Since Monday the European Parliament has been investigating the aptitude of the 26 candidates for the new EU Commission. The two-week hearings are an important instrument for controlling the European government, writes the press.
Catherine Ashton, our very-likely-to-be foreign minister, had her hearing in front of the European Parliament today.
Some reactions from the Euroblogosphere and on Twitter:
Few things represent the absurd and outdated nature of the EU’s budget as well as the weird butter and grain mountains. These mountains consist of surplus produce that Europe’s farmers have been unable to sell on the market and that is instead bought up by the EU Commission under the Common Agricultural Policy. It is then stored in massive stockpiles providing the ultimate image of EU waste.

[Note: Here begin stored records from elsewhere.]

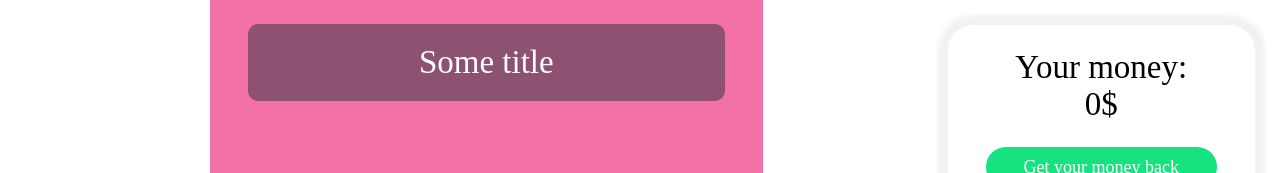
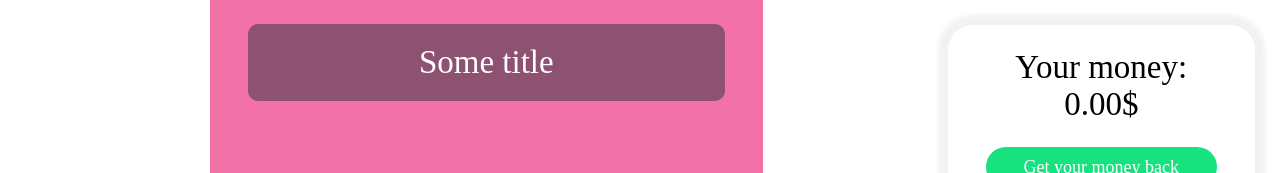
Before and after one commit to AmenCHW/vending-machine, a React (Create React App) app: page / in a window 1280 px wide. Shown: the top 173 px of the page. Built offline with nearby package versions, Linux system fonts and the light colour scheme; a web font is replaced by a local one.

Commit message:
dev; HomePayments inf number update

```diff
--- a/src/components/HomePayments/HomePayments.tsx
+++ b/src/components/HomePayments/HomePayments.tsx
@@ -11,7 +11,7 @@ export const HomePayments = () => {
   return (
     <aside className="home-payments">
       <article className="payments-main">
-        <p className="payments-current">Your money:<br/>{cash}$</p>
+        <p className="payments-current">Your money:<br/>{cash.toFixed(2)}$</p>
         <BackButton />
       </article>
       <div className="payments-coins">
```
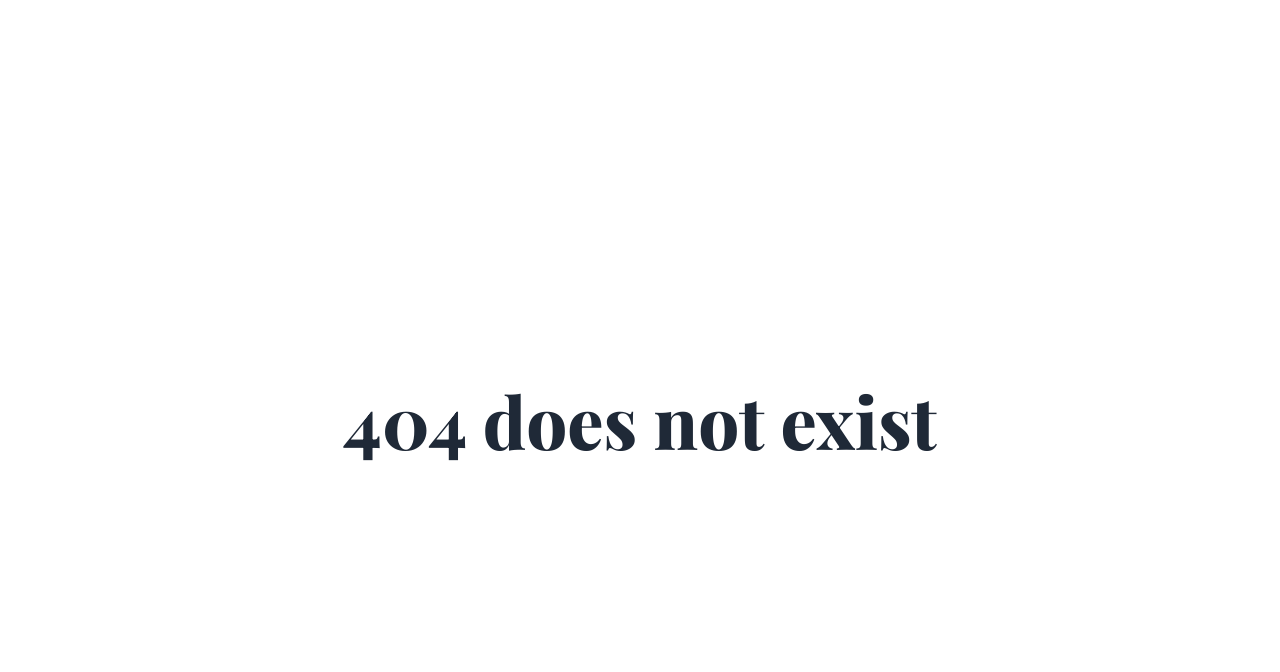
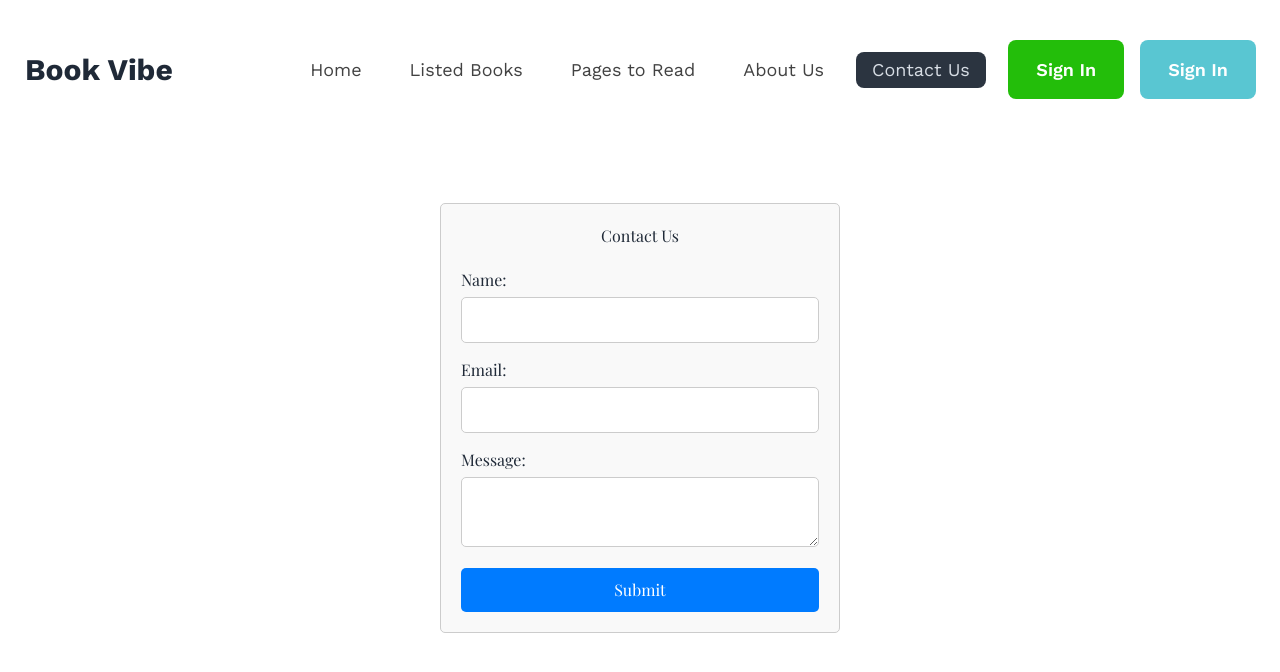
Before and after one commit to kaziabulhasib/ph-assignment8, a React (Vite) app: page /contact in a window 1280 px wide. Before the commit this address had no page. Shown: the top 672 px of the page. Built offline with nearby package versions, Linux system fonts and the light colour scheme; a web font is replaced by a local one.

Commit message:
extra route

```diff
--- /dev/null
+++ b/src/Components/About/About.jsx
@@ -0,0 +1,29 @@
+const About = () => {
+  return (
+    <div className='bg-gray-100 my-24'>
+      <div className='bg-blue-500 py-20 text-center text-white'>
+        <h1 className='text-4xl font-bold mb-4'>About Us</h1>
+        <p className='text-lg'>Welcome to our book review website!</p>
+      </div>
+
+      <div className='container mx-auto py-12 px-4'>
+        <h2 className='text-2xl font-semibold mb-4'>Our Mission</h2>
+        <p className='text-lg mb-8'>
+          Our mission is simple: to help readers find their next great read. We
+          believe in providing honest, unbiased reviews to guide book lovers in
+          their literary adventures.
+        </p>
+
+        <h2 className='text-2xl font-semibold mb-4'>Website History</h2>
+        <p className='text-lg'>
+          Founded in 2020, our website has been dedicated to sharing our passion
+          for books with the world. Since then, we've grown into a community of
+          avid readers who are passionate about discovering and discussing the
+          latest literary gems.
+        </p>
+      </div>
+    </div>
+  );
+};
+
+export default About;
--- /dev/null
+++ b/src/Components/ContactForm/ContactForm.css
@@ -0,0 +1,50 @@
+.form-container {
+  max-width: 400px;
+  margin: 0 auto;
+  padding: 20px;
+  border: 1px solid #ccc;
+  border-radius: 5px;
+  background-color: #f9f9f9;
+  margin-top: 96px;
+}
+
+.form-header {
+  text-align: center;
+  margin-bottom: 20px;
+}
+
+.form-label {
+  display: block;
+  margin-bottom: 5px;
+}
+
+.form-input {
+  width: 100%;
+  padding: 10px;
+  margin-bottom: 15px;
+  border: 1px solid #ccc;
+  border-radius: 5px;
+}
+
+.form-textarea {
+  width: 100%;
+  padding: 10px;
+  margin-bottom: 15px;
+  border: 1px solid #ccc;
+  border-radius: 5px;
+  resize: vertical;
+}
+
+.form-submit {
+  width: 100%;
+  padding: 10px;
+  border: none;
+  border-radius: 5px;
+  background-color: #007bff;
+  color: #fff;
+  cursor: pointer;
+}
+
+.form-submit:hover {
+  background-color: #0056b3;
+}
--- /dev/null
+++ b/src/Components/ContactForm/ContactForm.jsx
@@ -0,0 +1,74 @@
+import { useState } from "react";
+import "./ContactForm.css";
+
+function ContactForm() {
+  const [formData, setFormData] = useState({
+    name: "",
+    email: "",
+    message: "",
+  });
+
+  const handleChange = (e) => {
+    const { name, value } = e.target;
+    setFormData({ ...formData, [name]: value });
+  };
+
+  const handleSubmit = (e) => {
+    e.preventDefault();
+    console.log(formData);
+  };
+
+  return (
+    <div className='form-container my-24'>
+      <h2 className='form-header'>Contact Us</h2>
+      <form onSubmit={handleSubmit}>
+        <div>
+          <label htmlFor='name' className='form-label'>
+            Name:
+          </label>
+          <input
+            type='text'
+            id='name'
+            name='name'
+            value={formData.name}
+            onChange={handleChange}
+            className='form-input'
+            required
+          />
+        </div>
+        <div>
+          <label htmlFor='email' className='form-label'>
+            Email:
+          </label>
+          <input
+            type='email'
+            id='email'
+            name='email'
+            value={formData.email}
+            onChange={handleChange}
+            className='form-input'
+            required
+          />
+        </div>
+        <div>
+          <label htmlFor='message' className='form-label'>
+            Message:
+          </label>
+          <textarea
+            id='message'
+            name='message'
+            value={formData.message}
+            onChange={handleChange}
+            className='form-textarea'
+            required
+          />
+        </div>
+        <button type='submit' className='form-submit'>
+          Submit
+        </button>
+      </form>
+    </div>
+  );
+}
+
+export default ContactForm;
--- a/src/Components/Header/Header.jsx
+++ b/src/Components/Header/Header.jsx
@@ -12,6 +12,13 @@ const Header = () => {
         </li>
         <li>
           <NavLink to='/pagesread'>Pages to Read</NavLink>
+        </li>
+        {/* extra route  */}
+        <li>
+          <NavLink to='/about'>About Us</NavLink>
+        </li>
+        <li>
+          <NavLink to='/contact'>Contact Us</NavLink>
         </li>
       </div>
     </>
```
Also changed, not shown: src/main.jsx (+11 -0 lines).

All I want to point to is that Tibo from the European Parliament web editors has blogged this afternoon that their recent post on the renewal of the EP website has become the most visited post ever on their blog.
The enforcement of intellectual property rights (IPR) is high on the agenda of the European Union, both in the internal market and in the EU’s external trade.
The mysterious ways of the Anti-Counterfeiting Trade Agreement (ACTA) negotiators raise questions about whose Digital Agenda is being pursued. The lack of transparency results in growing mistrust. Here is a sample of recent texts about the problems for citizens and consumers in the digital era.
Spain wants to achieve stronger coordination of the member states’ economic policies during its EU Council presidency. In his current capacity as EU Council President José Luis Rodríguez Zapatero is demanding binding economic targets and has even proposed financial sanctions against EU states. European commentators are less than enthusiastic about the idea.
The six-month rotating presidency of the European Union passed on 1 January 2010 from Sweden to Spain. At the formal ceremony of transition in Brussels on 8 January, the Spanish prime minister Jose Luis Rodriguez Zapatero outlined a bold agenda: he pledged that his country’s tenure would be one of “action and initiative” in which economic recovery and the boosting of the EU’s place in the world would be his foremost priorities.
The Grahnlaw blog post EU enforcement of intellectual property rights (IPR) and ACTA (10 January 2010) mentioned some of the materials for understanding the current moves to enhance IPR enforcement:
Well the wires are really alive this morning. Greece is receiving a visit from the IMF today. The meeting was scheduled well in advance, but that doesn’t mean the agenda was.